Crocker may have been mediocre in his time as a Bengal, but his real contribution came in places that the stats don't see, in the locker room and on the practice field.
A veteran presence on an increasingly youthful defense, Crocker has played a vital role in the transition to the next generation. A good character guy and a hard worker, he has served his purpose in Cincinnati.
However, the question as to who replaces Crocker is yet to be answered.
With Taylor Mays, Jeromy Miles and Robert Sands on the depth chart, the smart money would be on USC alum Mays stepping up. He has all the athletic ability and then some but needs to reign in his physicality and become more consistent and more scheme-smart.
The potential is there, and his progression in 2012 will prove an exciting prospect for Bengals fans.
Cincy could still address the position in the draft, with Alabama's Mark Barron headlining the class and likely to still be around at 17.
The Bengals have a fierce weapon in A.J. Green. However, without a solid No. 2 wide receiver, Green would wallow in double coverage for much of season.
The status of Jerome Simpson remains up in the air, with a suspension likely to see him barred from at least the first five games of the 2012 campaign. Simpson has already visited with the Rams, and the Bengals will not enter a bidding war for his services.
The other option could be to look to the draft in search of a No. 2 receiver. Kendall Wright of Baylor and Stephen Hill of Georgia Tech have been mentioned as possible early selections, while the likes of Rutgers wideout Mohamed Sanu could be a value pick.
The Bengals need someone to step in right away, and with only the still very raw Armon Binns capable of playing the position, the draft could be the way to go.
The secondary and the offensive line have long been pegged as the Bengals' first round priorities, but there is a chance that they could surprise and go wide receiver once again.
Marvin Lewis enters 2012 in the latter part of his two-year deal. Lewis re-signed with the Bengals in 2011 following a disappointing 4-12 season on the proviso that significant changes would be made.
For the most part, the re-build has worked and is largely ahead of schedule. With a playoff appearance under his belt, Lewis has been approached by Mike Brown regarding a contract extension on several occasions, but nothing has come of it thus far.
It's impossible to say what might be slowing negotiations, but Lewis could be playing coy in an attempt to get more control through the draft period and in the run-up to the 2012 season before he signs a deal.
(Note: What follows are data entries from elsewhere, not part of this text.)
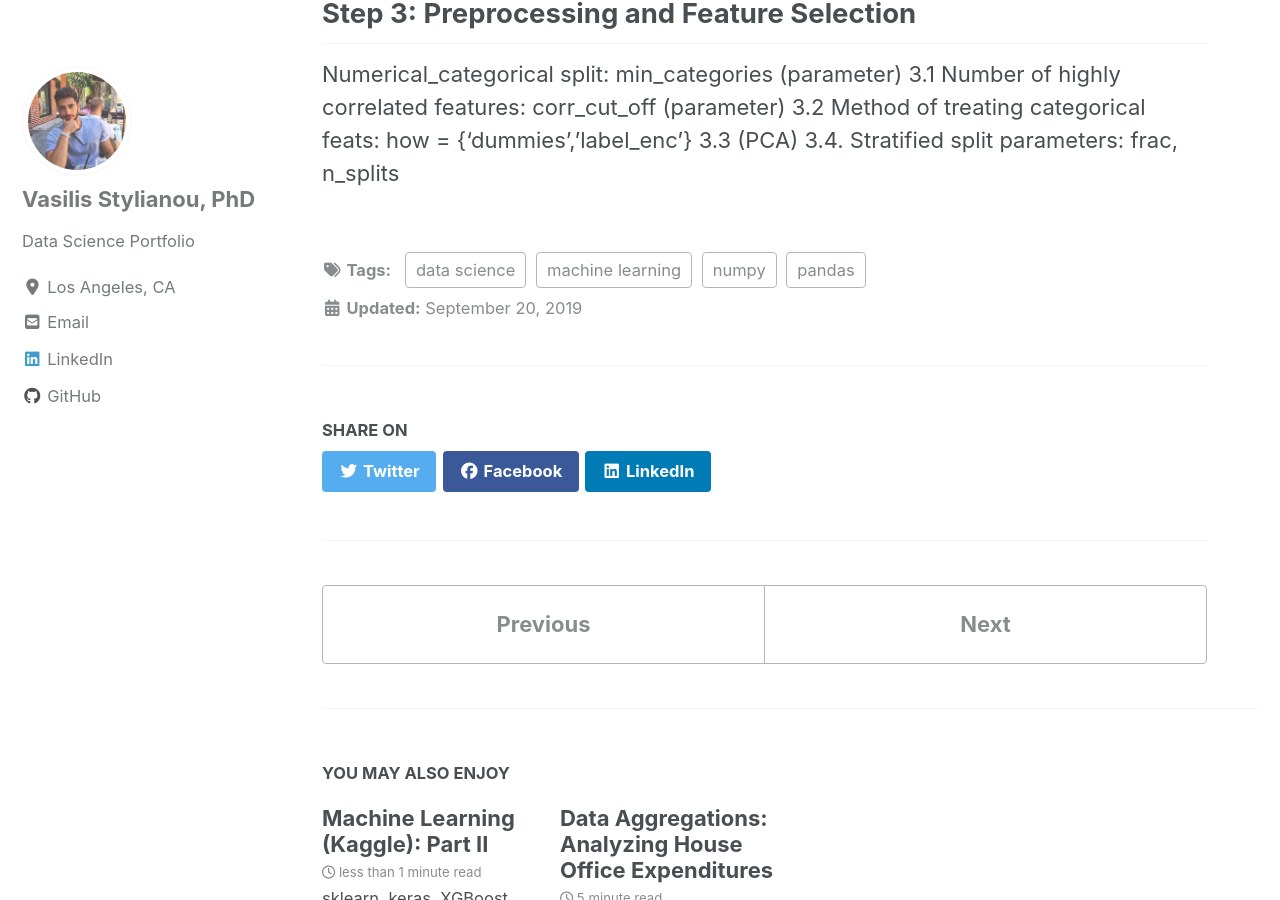
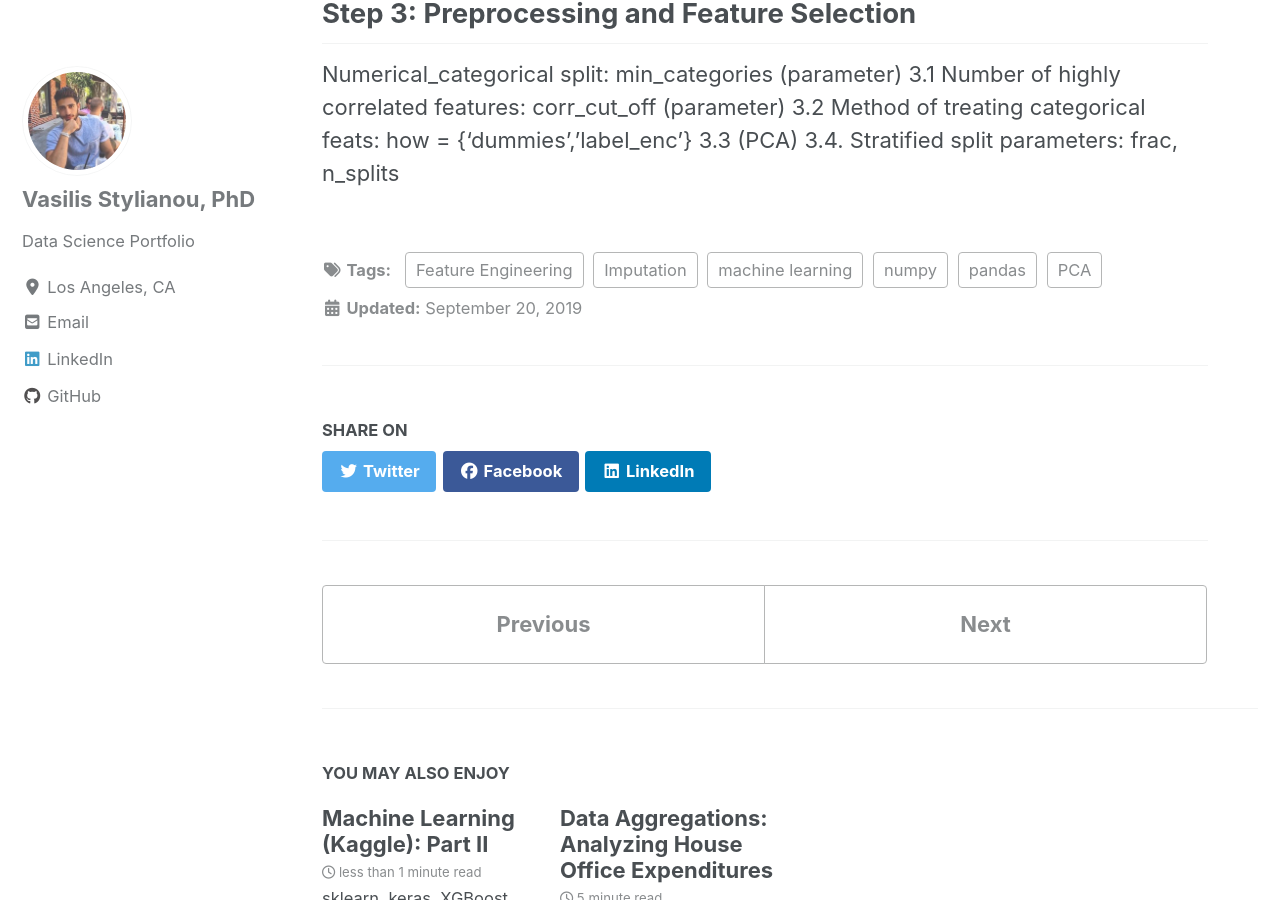
Before and after one commit to vasilis-stylianou/vasilis-stylianou.github.io, a Jekyll site: the page built from _posts/2019-09-20-ML_Kaggle_Part1.md, in a window 1280 px wide and 900 px high, scrolled down 18960 px. Built offline with Jekyll 4.4.1, drawn with Linux system fonts in a browser that asks for light colours; cached includes are drawn as plain includes; nearby versions of some CDN libraries.

Commit message:
Update 2019-09-20-ML_Kaggle_Part1.md

```diff
--- a/_posts/2019-09-20-ML_Kaggle_Part1.md
+++ b/_posts/2019-09-20-ML_Kaggle_Part1.md
@@ -1,8 +1,8 @@
 ---
 title: "Machine Learning (Kaggle): Part I"
 date: 2019-09-20
-tags: [machine learning, data science, pandas, numpy]
-excerpt: Machine Learning, Feature Engineering, pandas, numpy
+tags: [machine learning, Imputation, PCA, Feature Engineering, pandas, numpy]
+excerpt: Imputation, Feature Engineering, PCA, pandas, numpy
 ---
 
 # Intro:
```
With a young, hungry and drama-less team to work with, you would think that Lewis would snap up a new contract. However, with his main coaching staff likely to contend for HC positions elsewhere in 2013, could Lewis be ready to move on too?
A round-up of each of the Bengals' AFC North rivals in 2011 would sound a bit like this:
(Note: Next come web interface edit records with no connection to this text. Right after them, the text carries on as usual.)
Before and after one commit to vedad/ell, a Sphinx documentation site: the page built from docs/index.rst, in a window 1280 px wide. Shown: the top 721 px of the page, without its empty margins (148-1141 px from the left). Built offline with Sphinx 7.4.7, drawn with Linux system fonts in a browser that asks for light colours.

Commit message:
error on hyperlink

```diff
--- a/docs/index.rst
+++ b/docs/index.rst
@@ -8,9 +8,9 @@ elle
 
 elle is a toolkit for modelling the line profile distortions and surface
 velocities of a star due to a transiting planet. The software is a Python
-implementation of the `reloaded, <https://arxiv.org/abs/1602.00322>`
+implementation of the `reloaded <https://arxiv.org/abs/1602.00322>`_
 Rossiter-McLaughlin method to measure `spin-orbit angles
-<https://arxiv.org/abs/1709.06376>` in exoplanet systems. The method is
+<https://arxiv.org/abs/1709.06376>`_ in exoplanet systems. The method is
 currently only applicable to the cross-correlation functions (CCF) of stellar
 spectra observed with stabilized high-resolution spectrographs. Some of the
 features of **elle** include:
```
The Steelers may be getting old, but they're still good, and with Ben Roethlisberger throwing the ball, they will continue to contend.
The Ravens may be ageing on defense, but Joe Flacco's offense is becoming more potent every year. Ray Rice carried the load to much praise in 2011, but Flacco will be determined to prove wrong the critics who say he can't be "the guy."
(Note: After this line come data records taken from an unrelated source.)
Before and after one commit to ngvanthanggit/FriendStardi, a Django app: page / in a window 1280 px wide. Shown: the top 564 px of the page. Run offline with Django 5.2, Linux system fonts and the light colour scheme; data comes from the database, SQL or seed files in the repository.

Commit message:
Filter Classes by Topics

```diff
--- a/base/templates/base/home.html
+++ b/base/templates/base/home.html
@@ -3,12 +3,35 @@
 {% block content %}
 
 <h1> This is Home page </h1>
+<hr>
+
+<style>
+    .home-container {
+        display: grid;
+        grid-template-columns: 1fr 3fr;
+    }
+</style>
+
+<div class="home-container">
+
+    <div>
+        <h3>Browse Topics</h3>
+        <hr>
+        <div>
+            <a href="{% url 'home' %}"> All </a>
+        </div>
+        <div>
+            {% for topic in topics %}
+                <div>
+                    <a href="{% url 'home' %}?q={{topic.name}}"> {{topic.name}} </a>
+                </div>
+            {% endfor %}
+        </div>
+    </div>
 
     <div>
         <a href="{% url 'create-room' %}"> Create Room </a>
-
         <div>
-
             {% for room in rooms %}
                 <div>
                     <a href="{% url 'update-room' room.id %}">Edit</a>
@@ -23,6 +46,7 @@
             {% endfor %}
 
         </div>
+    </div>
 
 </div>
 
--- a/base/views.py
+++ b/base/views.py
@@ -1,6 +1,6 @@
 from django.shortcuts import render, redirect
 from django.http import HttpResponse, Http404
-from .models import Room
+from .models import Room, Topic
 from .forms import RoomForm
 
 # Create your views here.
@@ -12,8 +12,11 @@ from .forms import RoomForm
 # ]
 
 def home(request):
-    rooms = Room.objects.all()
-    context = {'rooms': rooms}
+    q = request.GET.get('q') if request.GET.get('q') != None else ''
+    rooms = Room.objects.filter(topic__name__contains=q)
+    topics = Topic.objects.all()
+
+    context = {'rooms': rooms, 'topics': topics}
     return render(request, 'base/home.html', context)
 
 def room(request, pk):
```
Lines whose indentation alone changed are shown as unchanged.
Cleveland has some positives in the form of Joe Haden and Phil Taylor, but the rest of the team continues to fall flat. However, with Justin Blackmon or Trent Richardson headed to the Browns via the draft, things could be looking up.
So where will the Bengals stack up in 2012? Excluding the Browns, the AFC North is perhaps more wide open than ever before. There will be no division sweeps this season, and the race for the top spot could prove incredibly tight.
Cincy might still be another year away from the top spot, but they will give their rivals all they can handle and could earn themselves another trip to the playoffs in the process.